“Nope, no crime,” I muttered. “Where’s the best pizza?”
“Luigi’s,” Keri said. She folded her arms. “You’re not going to tell me what’s up?”
I focused on the road. “Not Villa Pizza?”
She shook her head. “Luigi’s,” she repeated. “Off Route 34. Okay, you don’t have to tell me now, but if you keep acting like we’re carrying WMDs in the trunk of your car, I’m going to bring it up again.”
I swung the car into a hard u-turn. “Villa is better,” I said. Keri shook her head and sighed.
“What?” I said. “Give it up. It’s none of your business.”
She swiveled in her seat and stared at me, her face a storm of anger. “Pull over,” she said.
Her voice was icy enough to make me follow her instructions immediately. I pulled the Corvette off to the side of the road. We were on a two-lane road, empty except for trees and more trees bordering either side of the lane.
“This is where you’re wrong, Sam,” Keri said. Her words were spiked and pointed. “You are my business. I’ve known you since we were born and maybe we weren’t the best of friends all the time, but we’re forever friends. We’re the type of people that can always rely on each other. I know your past – I know you ate peanut butter sandwiches for lunch every day in elementary school, and I know how much it hurt you when your mom died. There are things that happen to us as kids that mold us into the adults we become, and not only do we know each other’s things but we were there when they happened. So don’t tell me that something is none of my business.”

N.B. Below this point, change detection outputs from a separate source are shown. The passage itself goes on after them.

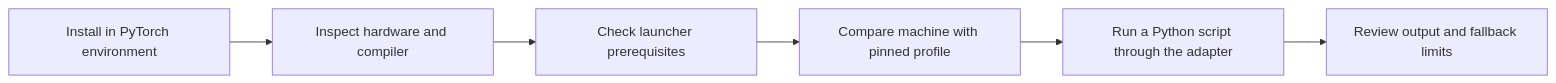
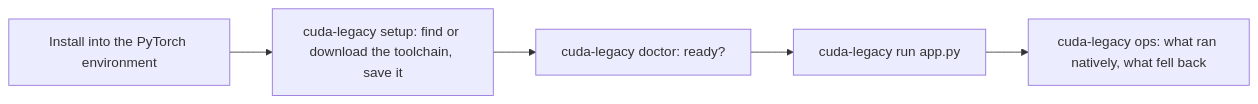
The diagram in docs/user-guide.md (zachshallbetter/cuda-compatibility), drawn with Mermaid before and after one commit. The commit also changed other lines of this file and 28 other files, not shown here.

````diff
--- a/docs/user-guide.md
+++ b/docs/user-guide.md
@@ -27,8 +49,7 @@
 ```mermaid
 flowchart LR
-    Install[Install in PyTorch environment] --> Inspect[Inspect hardware and compiler]
-    Inspect --> Doctor[Check launcher prerequisites]
-    Doctor --> Audit[Compare machine with pinned profile]
-    Audit --> Run[Run a Python script through the adapter]
-    Run --> Result[Review output and fallback limits]
+    Install[Install into the PyTorch environment] --> Setup[cuda-legacy setup: find or download the toolchain, save it]
+    Setup --> Doctor[cuda-legacy doctor: ready?]
+    Doctor --> Run[cuda-legacy run app.py]
+    Run --> Ops[cuda-legacy ops: what ran natively, what fell back]
 ```
````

She unbuckled herself and pulled herself up so she was sitting on passenger door. She swiveled herself around and stepped out onto the street. She turned around to face me once more, “And you’re also wrong about the pizza. Luigi’s is much better.”
She started to walk. There was a forest of trees behind her.

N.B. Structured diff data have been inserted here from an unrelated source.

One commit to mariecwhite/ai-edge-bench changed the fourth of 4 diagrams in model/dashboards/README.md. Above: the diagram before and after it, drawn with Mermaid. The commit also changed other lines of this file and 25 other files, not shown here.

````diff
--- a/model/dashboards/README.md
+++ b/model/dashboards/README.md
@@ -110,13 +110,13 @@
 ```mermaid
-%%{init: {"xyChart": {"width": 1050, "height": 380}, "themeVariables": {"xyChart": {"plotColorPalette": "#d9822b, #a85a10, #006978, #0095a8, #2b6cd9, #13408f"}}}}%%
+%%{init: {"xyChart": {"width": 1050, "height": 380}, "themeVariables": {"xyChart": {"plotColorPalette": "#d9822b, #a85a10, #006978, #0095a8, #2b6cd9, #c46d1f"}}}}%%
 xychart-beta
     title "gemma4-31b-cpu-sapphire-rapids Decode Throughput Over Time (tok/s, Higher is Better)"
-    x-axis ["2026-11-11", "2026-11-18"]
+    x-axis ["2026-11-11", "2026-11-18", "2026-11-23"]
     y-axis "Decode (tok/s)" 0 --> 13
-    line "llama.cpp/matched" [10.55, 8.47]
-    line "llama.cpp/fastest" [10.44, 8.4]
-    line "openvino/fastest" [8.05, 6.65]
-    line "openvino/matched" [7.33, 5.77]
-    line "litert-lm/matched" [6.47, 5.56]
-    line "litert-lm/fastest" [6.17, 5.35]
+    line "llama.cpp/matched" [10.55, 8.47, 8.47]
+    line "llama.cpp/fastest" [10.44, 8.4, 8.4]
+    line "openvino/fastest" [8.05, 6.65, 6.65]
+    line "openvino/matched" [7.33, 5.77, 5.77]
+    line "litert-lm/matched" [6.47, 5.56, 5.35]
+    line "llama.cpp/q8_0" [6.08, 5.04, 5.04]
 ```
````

“Keri,” I said, tired of this day, this weekend. “Get back in the car.”
She shook her head. She took a few more steps in those crazy high heels. She wasn’t going to get very far.

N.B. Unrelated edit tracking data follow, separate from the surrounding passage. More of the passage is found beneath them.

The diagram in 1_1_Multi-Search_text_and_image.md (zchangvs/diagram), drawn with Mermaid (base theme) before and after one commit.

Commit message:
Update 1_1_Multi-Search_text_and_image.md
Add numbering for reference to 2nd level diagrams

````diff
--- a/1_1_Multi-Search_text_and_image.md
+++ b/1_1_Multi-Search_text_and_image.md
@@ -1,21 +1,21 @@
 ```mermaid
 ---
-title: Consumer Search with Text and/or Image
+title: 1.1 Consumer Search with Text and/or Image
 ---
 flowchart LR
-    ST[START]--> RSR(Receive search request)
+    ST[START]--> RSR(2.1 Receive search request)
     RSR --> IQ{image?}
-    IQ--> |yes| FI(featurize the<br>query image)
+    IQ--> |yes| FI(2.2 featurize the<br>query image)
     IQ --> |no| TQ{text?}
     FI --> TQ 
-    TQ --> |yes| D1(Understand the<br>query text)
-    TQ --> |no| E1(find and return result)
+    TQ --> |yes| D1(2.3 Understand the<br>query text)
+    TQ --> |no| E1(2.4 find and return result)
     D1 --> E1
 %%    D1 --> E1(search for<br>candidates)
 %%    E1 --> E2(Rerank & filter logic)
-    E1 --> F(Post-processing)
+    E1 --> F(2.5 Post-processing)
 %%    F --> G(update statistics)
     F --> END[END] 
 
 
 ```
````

“You’re being so stubborn.” I tapped the accelerator to pull beside her. She continued to walk without looking at me. “This is like that time in sixth grade that you refused to drink the milk in school because you wanted the Board of Education to invest in a cow farm. It’s ridiculous. You can’t walk to the reunion.”
She stopped and turned to me. “You’re proving my point. You know that I’m stubborn because of something that happened in sixth grade.”
My cellphone rang. It was Freddie. I sighed and picked it up, still staring at Keri. She rolled her eyes.
“What’s going on, Freddie?”
“You on your way to the reunion, bro?”
“Yeah, I’m working on it.”
“I cannot believe you,” Keri said. “I can’t believe you’re taking a call.”
“Who’s that?” Freddie said.
“My neighbor,” I said. “We’re supposed to be getting dinner and then be on our way to the reunion.”
“Unbelievable,” Keri muttered. “It’s like you always have something to prove.” She began to walk again. I kept the Corvette at a steady, slow pace beside her.
“It she hot?” Freddie said.
I sighed. “This is not really the time, Freddie.”
“Is she mad or something?” Freddie said.
I paused long enough for my silence to give him the answer.
“Let me talk to her,” Freddie said.
“No way,” I said.
“No seriously, man. I’m extremely charming with the ladies. I can smooth things over with just a few simple sentences. Let me work my magic.”
I held the phone out to Keri. “My friend Freddie wants to talk to you.”
She stared at me for a second before grabbing the cellphone from my hand. “You are a piece of work, Sam,” she said. “When are you going to start living your own life? When will your flashy cars and moronic friends stop mattering to you?”
She looked at the phone in her hand. I could hear a tinny voice coming from the speaker. Freddie’s magical words.
She made a face and turned toward the forest of trees behind her.
“Keri, wait,” I said. Too late.
She wound up and tossed the phone into the darkness.
“This is the crap that doesn’t matter, Sam. Get it?” she said. “It’s time to start focusing on the stuff that does.”